WHAT IS EXPECTED: Return every line below in which "width" appears.

EXERCISE INPUT:
'''
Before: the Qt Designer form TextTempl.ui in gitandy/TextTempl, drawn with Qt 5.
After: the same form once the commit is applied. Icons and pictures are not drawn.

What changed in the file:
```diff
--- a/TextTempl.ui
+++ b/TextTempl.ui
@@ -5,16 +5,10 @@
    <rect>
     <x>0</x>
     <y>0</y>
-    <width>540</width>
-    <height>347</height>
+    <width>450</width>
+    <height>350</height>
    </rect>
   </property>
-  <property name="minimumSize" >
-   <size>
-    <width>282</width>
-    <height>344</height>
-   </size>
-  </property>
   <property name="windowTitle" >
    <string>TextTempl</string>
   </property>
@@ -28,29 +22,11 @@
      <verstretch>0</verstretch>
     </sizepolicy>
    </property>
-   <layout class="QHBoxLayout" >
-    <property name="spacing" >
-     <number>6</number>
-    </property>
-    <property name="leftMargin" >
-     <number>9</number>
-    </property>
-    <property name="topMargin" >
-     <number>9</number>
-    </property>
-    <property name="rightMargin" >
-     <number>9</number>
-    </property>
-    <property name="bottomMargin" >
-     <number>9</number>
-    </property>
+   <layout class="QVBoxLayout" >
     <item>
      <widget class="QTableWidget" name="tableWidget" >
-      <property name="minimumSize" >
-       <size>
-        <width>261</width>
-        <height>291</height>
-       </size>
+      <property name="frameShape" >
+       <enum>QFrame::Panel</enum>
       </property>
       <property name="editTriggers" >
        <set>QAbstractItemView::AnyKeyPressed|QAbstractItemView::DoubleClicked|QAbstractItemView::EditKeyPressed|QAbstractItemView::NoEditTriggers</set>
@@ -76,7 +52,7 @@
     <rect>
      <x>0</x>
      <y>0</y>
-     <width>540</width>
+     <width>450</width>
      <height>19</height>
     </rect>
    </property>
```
'''
EXPECTED ANSWER:
-    <width>540</width>
+    <width>450</width>
-    <width>282</width>
-        <width>261</width>
-     <width>540</width>
+     <width>450</width>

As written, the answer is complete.